Yes, it's that time of year again -- Free Money Finance March Madness is upon us!
For those of you who don't know what I'm talking about, it's our annual "tournament" of the best personal finance articles of the past year. They face each other in an NCAA-style bracket system, FMF readers vote for the winner, and at the end of it all, the best post is left standing. And like last year, it's all for several good causes. Here are some details from last year:
This year I'm getting a head start on it. In the past, we've had so many posts in the early rounds that it's been hard for readers to keep up. So this year I'll be starting the tournament early (still ending near the end of March) and letting everyone have plenty of time to read all the posts.
64 posts in total will be allowed in the 2009 competition. Each one will be assigned randomly in a bracket set of "games" similar to the one used for the Men's NCAA basketball tournament. (If you want to see what one looks like, go to the end of this post and download last year's bracket.) Here are more details:
If you're a blogger and have money-related posts you want to include you can email the following to me: 1. The name of the post you're submitting, 2. the URL of the post you're submitting, 3. two to five sentences on what makes this post so great (I'll be using this wording in the competition, though I reserve the right to edit it, so really "sell" your posts), and the charity you're playing for (see below for details on what this means.) I need to receive all this by Friday, January 30. Note: if you do not submit your posts in this format, they could be rejected. Also, the posts submitted need to be from the calendar year 2008.

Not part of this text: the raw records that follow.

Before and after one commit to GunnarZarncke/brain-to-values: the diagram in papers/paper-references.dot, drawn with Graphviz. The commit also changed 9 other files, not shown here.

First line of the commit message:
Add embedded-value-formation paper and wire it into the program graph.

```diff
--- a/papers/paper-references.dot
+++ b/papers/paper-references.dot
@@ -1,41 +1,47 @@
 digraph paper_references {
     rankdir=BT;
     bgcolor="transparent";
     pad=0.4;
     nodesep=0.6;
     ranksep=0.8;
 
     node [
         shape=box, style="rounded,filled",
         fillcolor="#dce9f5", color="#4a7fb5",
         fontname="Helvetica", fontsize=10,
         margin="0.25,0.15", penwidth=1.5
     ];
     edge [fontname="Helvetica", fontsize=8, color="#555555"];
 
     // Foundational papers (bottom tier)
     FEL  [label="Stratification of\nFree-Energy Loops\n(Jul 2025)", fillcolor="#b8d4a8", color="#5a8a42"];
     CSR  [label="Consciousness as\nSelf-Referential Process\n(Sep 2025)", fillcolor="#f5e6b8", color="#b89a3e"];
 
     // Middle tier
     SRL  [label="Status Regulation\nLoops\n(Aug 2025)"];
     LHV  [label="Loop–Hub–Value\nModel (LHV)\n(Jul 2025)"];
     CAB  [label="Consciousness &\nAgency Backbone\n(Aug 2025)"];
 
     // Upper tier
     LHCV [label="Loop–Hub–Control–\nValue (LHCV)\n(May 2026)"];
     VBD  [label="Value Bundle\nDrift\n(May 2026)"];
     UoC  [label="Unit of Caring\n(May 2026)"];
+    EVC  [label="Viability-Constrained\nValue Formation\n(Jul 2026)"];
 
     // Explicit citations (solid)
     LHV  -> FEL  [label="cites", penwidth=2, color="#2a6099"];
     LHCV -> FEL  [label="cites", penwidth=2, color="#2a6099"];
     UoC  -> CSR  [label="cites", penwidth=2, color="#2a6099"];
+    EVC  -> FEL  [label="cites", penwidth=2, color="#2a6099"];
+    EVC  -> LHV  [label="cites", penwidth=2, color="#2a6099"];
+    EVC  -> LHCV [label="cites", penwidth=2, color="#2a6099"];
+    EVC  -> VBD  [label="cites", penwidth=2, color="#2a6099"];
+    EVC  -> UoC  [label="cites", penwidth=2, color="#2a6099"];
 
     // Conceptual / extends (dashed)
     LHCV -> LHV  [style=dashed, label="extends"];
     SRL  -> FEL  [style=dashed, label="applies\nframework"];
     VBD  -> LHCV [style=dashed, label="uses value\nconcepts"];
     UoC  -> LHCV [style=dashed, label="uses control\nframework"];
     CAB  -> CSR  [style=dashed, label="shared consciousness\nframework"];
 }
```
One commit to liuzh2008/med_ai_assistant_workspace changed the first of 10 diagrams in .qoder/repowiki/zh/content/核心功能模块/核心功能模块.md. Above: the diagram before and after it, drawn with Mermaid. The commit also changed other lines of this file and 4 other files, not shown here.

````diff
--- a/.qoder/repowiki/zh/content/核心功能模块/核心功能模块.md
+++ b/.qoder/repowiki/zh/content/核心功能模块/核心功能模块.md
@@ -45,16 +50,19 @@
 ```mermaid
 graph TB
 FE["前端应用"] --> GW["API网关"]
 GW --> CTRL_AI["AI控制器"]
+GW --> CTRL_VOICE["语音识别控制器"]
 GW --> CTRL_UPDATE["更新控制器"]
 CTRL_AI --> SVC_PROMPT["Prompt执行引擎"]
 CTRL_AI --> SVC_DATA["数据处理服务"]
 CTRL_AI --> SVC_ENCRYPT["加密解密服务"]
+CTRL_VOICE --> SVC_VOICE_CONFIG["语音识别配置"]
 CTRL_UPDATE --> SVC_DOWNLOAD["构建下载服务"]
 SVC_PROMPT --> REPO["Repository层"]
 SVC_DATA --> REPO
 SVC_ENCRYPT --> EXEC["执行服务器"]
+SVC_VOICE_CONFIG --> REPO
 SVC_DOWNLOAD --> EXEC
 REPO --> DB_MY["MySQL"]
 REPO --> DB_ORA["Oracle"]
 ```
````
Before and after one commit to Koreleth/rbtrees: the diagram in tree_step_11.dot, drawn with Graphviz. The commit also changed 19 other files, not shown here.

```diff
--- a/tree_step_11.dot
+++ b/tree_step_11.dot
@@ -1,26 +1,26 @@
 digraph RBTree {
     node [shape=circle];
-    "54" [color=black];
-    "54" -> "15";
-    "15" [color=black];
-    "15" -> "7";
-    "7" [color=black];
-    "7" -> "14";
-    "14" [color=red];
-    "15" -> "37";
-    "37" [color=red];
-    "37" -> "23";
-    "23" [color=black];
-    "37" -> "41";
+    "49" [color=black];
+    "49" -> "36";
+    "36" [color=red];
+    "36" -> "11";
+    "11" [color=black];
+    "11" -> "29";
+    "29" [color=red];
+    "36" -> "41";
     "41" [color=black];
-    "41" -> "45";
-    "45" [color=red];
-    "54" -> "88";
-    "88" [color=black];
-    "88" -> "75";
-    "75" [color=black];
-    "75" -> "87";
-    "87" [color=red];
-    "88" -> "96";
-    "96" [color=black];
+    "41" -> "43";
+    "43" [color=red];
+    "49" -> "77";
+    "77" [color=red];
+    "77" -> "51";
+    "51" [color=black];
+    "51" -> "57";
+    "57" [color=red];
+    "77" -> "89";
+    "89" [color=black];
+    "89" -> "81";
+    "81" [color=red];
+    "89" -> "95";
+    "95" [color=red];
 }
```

You can submit up to two posts, but if you do, be sure to list them in order of your preference. I'll start by allowing only one post per site, but if all the slots don't fill up, I'll start adding extra posts by sites already in the tournament. If I don't receive 64 submissions, I'll fill in the brackets with my own posts.
Participation will be on a first come-first served basis. So if you're the 65th blogger to submit a post, you're not going to get a spot.
The posts will "play" each other with the winner advancing and the loser being bumped. They'll "play" in this manner: 1) I'll post the competing posts, listing who's playing who, 2) readers can leave comments on which they like better, 3) the post with the most votes wins -- I'll break any ties, and 4) the winner will advance in the bracket to "play" again. Ultimately, there will be only one post left -- the "champion" for this season.
Criteria for great articles is as follows: 1) practicality of the post 2) how interesting/provocative/unique it is, 3) the "personal-ness" of it and 4) its impact on net worth.
Like last year, I'll make contributions to the charities of the top four winners' choices as follows:
- First Place donation -- $500
- Second Place donation -- $300
- Third Place donation -- $100
- Fourth Place donation -- $100
The charity has to be a registered charity to receive a tax deduction under U.S. law. In other words, I won't be giving $500 to a "charity" you and your brother came up with on the spur of the moment. In addition I reserve the right to ask you to select an alternative charity in case I don't feel it's appropriate for me to give to the cause you've listed. This wasn't a problem last year and I don't suspect it will be this year, but I'm putting this stipulation in up front just in case I need a bit of flexibility.
As readers, you get the chance to read some great pieces and help decide who wins this year's championship. It should be great fun and full of the best personal finance posts of the past year. Good stuff all the way around!